# [SUPPLIED MATERIAL]
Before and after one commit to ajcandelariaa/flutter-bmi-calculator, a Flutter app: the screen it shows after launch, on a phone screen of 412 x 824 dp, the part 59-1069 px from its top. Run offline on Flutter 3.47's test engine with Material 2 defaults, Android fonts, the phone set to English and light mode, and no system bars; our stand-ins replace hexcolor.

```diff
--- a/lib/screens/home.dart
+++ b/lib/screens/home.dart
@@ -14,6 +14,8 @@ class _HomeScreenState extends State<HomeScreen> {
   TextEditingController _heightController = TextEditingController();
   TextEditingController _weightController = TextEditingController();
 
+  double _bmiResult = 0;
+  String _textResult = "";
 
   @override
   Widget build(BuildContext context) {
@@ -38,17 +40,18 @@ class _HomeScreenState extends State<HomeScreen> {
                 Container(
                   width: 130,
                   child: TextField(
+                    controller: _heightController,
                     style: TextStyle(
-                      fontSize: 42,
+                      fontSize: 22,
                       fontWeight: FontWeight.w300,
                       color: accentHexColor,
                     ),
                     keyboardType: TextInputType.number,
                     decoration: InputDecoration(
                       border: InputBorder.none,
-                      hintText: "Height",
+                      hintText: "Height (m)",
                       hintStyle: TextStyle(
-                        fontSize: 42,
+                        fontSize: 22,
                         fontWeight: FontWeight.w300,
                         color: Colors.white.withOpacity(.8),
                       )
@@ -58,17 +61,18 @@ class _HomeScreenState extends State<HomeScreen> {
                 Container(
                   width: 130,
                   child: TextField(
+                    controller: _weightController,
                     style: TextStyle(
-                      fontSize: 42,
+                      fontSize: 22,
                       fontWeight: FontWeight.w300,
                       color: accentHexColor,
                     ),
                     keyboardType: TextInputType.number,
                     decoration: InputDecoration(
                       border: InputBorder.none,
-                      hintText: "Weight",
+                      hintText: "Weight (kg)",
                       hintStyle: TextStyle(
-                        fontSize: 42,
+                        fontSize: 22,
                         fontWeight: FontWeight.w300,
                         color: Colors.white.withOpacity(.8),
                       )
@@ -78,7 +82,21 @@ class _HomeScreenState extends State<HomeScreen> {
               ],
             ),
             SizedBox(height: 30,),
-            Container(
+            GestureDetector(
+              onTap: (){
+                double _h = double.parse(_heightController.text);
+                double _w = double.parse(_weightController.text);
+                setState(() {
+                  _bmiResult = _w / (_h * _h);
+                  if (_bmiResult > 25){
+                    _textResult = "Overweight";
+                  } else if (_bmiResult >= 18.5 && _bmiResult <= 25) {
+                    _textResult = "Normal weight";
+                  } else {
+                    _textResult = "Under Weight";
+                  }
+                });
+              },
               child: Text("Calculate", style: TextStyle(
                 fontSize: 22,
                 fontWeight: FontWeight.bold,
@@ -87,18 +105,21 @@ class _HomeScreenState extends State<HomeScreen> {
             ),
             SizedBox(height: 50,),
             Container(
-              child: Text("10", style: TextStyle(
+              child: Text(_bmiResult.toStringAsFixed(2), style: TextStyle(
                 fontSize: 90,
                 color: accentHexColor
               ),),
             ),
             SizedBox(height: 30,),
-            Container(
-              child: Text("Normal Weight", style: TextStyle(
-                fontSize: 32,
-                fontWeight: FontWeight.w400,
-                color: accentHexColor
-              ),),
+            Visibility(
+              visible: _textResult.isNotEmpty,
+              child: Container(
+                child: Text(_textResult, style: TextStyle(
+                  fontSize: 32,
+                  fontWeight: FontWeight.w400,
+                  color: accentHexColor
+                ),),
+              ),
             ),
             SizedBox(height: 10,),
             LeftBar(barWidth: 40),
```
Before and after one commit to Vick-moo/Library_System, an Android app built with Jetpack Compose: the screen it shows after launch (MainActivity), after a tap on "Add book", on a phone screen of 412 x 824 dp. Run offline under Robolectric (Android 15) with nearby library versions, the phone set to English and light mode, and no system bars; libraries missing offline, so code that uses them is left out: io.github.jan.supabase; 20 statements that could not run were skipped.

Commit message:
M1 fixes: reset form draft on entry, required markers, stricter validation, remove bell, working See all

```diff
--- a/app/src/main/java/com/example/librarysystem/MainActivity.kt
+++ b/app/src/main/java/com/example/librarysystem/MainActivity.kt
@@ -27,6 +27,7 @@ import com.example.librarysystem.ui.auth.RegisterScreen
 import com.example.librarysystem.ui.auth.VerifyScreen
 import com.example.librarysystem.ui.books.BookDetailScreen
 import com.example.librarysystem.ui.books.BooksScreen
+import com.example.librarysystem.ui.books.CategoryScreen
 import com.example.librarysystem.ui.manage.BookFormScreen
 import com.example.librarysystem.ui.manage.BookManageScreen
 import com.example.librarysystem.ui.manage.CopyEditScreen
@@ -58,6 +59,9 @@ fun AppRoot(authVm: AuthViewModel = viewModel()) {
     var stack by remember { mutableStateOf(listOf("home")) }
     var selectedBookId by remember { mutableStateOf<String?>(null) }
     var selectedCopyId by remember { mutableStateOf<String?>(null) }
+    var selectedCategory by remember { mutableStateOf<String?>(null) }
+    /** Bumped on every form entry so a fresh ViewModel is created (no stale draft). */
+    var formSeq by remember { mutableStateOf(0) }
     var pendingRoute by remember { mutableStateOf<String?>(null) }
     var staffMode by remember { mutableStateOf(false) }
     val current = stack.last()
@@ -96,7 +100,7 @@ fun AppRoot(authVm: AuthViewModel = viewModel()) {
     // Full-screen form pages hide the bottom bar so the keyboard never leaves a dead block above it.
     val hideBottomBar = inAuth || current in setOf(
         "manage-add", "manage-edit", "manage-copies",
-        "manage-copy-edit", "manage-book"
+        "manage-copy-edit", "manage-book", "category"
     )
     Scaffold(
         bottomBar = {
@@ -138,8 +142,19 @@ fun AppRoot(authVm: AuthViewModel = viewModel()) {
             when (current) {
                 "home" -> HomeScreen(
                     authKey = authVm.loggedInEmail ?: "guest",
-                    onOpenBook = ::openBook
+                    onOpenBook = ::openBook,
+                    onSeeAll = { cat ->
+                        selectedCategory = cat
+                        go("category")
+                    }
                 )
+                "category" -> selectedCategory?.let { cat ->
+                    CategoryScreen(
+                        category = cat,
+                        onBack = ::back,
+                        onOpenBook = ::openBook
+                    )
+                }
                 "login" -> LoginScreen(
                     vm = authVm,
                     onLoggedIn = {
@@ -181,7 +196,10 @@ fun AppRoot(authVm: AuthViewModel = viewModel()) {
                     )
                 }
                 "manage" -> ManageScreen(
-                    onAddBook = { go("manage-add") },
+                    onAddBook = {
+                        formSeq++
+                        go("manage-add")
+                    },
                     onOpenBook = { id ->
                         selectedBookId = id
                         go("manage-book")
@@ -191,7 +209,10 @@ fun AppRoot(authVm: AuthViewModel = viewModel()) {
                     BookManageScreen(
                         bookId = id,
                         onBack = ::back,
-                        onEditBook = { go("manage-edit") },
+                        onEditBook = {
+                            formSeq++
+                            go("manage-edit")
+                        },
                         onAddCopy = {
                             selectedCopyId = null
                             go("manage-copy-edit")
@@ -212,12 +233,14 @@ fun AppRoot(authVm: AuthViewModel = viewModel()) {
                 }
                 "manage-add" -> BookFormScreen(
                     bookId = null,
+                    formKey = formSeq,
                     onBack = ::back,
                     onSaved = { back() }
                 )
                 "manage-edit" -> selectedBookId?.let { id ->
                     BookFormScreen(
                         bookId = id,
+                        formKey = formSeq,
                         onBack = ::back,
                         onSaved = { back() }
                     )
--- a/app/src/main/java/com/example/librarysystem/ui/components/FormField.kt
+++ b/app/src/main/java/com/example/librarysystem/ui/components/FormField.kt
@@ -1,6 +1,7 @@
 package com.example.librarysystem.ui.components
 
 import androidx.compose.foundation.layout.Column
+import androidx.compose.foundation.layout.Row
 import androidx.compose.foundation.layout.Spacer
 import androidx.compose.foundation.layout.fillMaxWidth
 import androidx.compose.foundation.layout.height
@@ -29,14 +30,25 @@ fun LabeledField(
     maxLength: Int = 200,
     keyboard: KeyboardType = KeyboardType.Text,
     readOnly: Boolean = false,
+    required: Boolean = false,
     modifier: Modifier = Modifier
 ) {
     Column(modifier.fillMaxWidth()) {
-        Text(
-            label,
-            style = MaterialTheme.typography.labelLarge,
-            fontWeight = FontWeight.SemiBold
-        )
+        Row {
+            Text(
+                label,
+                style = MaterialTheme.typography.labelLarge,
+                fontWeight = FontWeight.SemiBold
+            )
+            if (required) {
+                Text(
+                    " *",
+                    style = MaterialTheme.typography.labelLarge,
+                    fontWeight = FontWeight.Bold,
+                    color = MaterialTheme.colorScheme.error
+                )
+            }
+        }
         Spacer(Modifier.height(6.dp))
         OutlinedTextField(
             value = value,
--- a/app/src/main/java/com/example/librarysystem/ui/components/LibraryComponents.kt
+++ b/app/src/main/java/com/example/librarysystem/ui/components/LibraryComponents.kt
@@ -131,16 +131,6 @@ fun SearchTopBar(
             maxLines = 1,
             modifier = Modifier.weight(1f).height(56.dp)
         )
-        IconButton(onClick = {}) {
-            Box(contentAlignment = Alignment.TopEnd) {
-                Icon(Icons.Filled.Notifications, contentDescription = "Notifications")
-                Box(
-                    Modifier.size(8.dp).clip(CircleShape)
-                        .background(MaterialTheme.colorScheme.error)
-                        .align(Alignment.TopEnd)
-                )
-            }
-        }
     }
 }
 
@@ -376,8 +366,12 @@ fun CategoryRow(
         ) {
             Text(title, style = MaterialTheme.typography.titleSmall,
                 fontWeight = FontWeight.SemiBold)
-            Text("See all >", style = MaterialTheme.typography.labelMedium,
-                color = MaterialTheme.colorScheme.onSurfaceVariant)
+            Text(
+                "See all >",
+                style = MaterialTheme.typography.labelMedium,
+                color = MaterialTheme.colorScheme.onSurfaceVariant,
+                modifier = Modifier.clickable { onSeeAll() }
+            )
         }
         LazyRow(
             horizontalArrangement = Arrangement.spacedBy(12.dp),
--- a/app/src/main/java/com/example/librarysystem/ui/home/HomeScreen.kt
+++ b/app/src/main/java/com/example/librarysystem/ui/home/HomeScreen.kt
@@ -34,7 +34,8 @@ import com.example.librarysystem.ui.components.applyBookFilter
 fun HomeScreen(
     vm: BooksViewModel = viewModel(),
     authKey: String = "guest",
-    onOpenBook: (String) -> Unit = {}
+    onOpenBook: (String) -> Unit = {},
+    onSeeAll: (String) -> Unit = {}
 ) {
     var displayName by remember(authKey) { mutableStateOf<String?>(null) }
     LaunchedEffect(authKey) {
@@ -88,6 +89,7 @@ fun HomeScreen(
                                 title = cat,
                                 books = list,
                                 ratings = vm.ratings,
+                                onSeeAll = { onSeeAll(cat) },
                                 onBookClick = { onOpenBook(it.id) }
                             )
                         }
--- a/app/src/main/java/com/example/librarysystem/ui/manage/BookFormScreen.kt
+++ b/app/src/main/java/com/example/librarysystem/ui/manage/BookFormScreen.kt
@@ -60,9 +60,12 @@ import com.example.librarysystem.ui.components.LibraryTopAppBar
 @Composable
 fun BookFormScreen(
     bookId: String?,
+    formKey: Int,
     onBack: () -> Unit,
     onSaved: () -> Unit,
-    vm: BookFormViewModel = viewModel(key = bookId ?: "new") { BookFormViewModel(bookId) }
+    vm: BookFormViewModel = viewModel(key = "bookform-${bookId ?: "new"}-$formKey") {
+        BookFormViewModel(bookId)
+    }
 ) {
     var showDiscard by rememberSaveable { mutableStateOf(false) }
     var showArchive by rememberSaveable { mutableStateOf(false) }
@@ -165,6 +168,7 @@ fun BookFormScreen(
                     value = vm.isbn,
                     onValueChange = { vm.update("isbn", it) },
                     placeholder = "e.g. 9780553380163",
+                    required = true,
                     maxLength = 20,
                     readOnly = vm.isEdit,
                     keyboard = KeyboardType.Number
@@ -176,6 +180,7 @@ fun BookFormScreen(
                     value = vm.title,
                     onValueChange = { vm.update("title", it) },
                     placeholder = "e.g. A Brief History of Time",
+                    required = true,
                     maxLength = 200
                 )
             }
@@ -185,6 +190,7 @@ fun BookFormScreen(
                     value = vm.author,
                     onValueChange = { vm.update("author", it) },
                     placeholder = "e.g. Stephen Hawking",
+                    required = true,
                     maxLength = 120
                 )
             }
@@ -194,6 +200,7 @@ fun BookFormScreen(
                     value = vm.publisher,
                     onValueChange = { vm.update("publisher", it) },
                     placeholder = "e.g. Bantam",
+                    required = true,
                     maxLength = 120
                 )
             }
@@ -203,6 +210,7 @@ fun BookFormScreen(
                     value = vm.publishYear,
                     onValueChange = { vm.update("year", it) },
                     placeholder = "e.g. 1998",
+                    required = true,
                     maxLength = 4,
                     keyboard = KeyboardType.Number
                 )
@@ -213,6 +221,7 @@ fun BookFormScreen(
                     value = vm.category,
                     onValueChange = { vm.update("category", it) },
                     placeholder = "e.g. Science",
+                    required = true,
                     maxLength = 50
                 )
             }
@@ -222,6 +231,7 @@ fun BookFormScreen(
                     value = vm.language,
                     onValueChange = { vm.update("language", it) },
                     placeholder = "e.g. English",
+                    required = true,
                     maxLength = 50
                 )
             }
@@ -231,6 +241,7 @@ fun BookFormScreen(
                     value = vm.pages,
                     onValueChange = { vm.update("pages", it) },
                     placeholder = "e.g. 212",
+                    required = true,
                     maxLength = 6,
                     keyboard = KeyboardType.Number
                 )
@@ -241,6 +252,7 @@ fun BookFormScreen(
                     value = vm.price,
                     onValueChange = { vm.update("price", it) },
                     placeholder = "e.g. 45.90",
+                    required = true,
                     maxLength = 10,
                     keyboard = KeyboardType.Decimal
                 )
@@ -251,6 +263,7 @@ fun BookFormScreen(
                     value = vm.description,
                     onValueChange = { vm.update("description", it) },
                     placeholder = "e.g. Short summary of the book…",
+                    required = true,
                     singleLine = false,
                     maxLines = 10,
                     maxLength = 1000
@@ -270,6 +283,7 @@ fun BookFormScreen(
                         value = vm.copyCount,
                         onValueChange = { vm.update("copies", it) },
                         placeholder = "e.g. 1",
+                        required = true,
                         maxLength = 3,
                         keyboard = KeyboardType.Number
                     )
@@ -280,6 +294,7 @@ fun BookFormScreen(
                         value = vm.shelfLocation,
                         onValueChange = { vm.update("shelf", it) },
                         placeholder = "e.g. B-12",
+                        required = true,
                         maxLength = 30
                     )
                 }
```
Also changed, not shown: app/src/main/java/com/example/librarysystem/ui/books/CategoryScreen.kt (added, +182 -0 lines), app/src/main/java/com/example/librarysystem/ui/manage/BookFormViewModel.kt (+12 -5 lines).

# [EXERCISE DETAILS]
Please filter the listing down to lines that include the word "colorScheme".

# [ANSWER TO THIS EXERCISE]
+                    color = MaterialTheme.colorScheme.error
-                        .background(MaterialTheme.colorScheme.error)
-                color = MaterialTheme.colorScheme.onSurfaceVariant)
+                color = MaterialTheme.colorScheme.onSurfaceVariant,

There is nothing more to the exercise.